Zion—sunny; height, one of the eminences on which Jerusalem was built. It was surrounded on all sides, except the north, by deep valleys, that of the Tyropoeon (q.v.) separating it from Moriah (q.v.), which it surpasses in height by 105 feet. It was the south-eastern hill of Jerusalem.
When David took it from the Jebusites (Josh. 15:63; 2 Sam. 5:7) he built on it a citadel and a palace, and it became "the city of David" (1 Kings 8:1; 2 Kings 19:21, 31; 1 Chr. 11:5). In the later books of the Old Testament this name was sometimes used (Ps. 87:2;149:2; Isa. 33:14; Joel 2:1) to denote Jerusalem in general, and sometimes God's chosen Israel (Ps. 51:18;87:5).

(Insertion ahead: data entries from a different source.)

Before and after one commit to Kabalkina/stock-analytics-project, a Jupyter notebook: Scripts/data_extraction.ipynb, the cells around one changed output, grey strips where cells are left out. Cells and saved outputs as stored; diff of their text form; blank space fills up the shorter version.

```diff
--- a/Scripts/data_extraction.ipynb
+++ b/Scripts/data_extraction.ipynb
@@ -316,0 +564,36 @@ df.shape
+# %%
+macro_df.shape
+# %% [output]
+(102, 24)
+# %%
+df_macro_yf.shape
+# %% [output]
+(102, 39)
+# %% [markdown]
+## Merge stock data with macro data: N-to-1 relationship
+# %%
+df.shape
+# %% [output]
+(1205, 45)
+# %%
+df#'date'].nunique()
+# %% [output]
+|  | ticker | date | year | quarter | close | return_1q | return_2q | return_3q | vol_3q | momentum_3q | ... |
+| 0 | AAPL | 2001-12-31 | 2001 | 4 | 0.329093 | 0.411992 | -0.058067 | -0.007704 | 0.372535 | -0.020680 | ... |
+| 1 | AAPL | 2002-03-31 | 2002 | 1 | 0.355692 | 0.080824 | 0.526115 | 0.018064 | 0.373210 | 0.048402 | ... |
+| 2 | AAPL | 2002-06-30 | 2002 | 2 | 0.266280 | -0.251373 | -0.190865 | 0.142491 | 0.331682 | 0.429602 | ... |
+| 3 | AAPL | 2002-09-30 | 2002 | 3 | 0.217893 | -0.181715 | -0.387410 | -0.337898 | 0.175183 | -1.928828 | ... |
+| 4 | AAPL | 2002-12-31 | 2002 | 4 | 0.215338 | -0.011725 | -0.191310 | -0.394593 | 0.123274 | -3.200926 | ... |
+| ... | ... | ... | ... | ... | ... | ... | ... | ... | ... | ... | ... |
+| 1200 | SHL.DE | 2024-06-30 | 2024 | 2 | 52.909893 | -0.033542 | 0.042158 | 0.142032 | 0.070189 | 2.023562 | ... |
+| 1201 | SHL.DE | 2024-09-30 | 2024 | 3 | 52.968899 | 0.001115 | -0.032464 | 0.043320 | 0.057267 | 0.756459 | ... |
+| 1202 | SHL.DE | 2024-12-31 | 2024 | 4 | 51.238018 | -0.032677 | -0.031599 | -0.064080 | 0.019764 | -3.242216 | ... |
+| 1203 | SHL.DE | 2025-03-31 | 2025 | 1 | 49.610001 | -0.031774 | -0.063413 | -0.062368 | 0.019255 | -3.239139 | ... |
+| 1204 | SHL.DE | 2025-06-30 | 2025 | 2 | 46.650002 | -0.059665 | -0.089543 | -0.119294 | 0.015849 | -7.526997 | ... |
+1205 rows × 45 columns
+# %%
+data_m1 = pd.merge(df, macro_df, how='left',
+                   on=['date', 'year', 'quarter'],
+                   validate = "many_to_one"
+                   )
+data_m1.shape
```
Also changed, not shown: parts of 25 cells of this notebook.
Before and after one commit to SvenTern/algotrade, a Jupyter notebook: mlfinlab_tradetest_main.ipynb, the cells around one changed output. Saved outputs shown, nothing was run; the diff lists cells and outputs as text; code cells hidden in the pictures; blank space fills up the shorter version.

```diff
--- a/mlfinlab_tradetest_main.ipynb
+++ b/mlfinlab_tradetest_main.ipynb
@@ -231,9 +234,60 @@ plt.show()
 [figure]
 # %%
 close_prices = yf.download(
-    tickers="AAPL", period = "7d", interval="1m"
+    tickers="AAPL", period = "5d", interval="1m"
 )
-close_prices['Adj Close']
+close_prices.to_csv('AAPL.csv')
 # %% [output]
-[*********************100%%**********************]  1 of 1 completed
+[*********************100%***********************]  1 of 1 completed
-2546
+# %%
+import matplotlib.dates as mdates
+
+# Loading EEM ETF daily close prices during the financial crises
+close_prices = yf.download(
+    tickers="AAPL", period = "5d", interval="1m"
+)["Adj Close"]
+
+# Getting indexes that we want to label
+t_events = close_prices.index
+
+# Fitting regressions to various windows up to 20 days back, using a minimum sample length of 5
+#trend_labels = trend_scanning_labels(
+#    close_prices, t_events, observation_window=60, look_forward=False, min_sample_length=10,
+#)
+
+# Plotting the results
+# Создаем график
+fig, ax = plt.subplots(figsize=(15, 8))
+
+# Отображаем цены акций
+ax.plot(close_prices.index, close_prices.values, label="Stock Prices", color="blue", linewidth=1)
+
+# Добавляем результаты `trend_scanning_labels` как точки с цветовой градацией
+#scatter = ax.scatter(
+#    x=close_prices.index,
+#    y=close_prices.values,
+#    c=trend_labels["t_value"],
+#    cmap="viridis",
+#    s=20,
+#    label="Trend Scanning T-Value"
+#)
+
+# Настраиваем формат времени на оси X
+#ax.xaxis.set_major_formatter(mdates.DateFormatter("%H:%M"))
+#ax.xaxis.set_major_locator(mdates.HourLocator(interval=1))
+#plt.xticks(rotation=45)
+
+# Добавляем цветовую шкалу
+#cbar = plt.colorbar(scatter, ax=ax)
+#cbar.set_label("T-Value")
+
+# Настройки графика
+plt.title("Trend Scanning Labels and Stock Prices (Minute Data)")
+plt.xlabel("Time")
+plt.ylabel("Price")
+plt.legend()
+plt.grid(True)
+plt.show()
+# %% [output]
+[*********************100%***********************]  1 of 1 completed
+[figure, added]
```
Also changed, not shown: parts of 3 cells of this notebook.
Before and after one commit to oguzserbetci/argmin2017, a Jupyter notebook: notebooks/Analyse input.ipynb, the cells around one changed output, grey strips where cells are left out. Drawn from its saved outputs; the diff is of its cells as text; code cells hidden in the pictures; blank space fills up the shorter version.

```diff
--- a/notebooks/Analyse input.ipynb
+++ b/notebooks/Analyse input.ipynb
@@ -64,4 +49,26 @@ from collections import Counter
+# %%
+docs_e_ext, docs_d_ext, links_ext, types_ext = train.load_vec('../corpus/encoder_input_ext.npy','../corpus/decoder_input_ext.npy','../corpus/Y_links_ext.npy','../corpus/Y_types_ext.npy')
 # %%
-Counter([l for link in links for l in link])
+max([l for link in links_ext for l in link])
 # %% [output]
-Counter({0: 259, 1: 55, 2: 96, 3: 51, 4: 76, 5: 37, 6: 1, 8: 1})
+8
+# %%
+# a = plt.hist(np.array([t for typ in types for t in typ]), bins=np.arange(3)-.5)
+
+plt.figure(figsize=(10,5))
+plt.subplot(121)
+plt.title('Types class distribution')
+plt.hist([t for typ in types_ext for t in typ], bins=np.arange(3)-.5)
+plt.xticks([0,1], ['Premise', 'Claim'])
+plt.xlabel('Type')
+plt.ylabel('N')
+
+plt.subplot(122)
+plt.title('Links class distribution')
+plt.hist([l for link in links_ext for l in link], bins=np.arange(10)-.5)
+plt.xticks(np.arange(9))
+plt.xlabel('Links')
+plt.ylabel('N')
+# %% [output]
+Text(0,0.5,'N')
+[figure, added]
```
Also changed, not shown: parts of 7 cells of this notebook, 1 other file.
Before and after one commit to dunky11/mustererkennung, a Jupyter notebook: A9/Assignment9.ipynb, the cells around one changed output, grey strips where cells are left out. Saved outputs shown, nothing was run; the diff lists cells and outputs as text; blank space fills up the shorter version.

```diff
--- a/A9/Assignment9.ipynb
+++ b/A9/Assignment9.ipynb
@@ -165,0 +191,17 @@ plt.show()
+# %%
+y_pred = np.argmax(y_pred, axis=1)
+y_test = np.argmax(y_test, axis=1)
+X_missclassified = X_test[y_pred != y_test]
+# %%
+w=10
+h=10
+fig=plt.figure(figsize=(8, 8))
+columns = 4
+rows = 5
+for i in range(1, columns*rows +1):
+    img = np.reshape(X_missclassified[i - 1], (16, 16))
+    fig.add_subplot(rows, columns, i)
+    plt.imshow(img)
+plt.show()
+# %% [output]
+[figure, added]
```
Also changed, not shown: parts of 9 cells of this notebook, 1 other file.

In the New Testament (see SION ) it is used sometimes to denote the Church of God (Heb. 12:22), and sometimes the heavenly city (Rev. 14:1).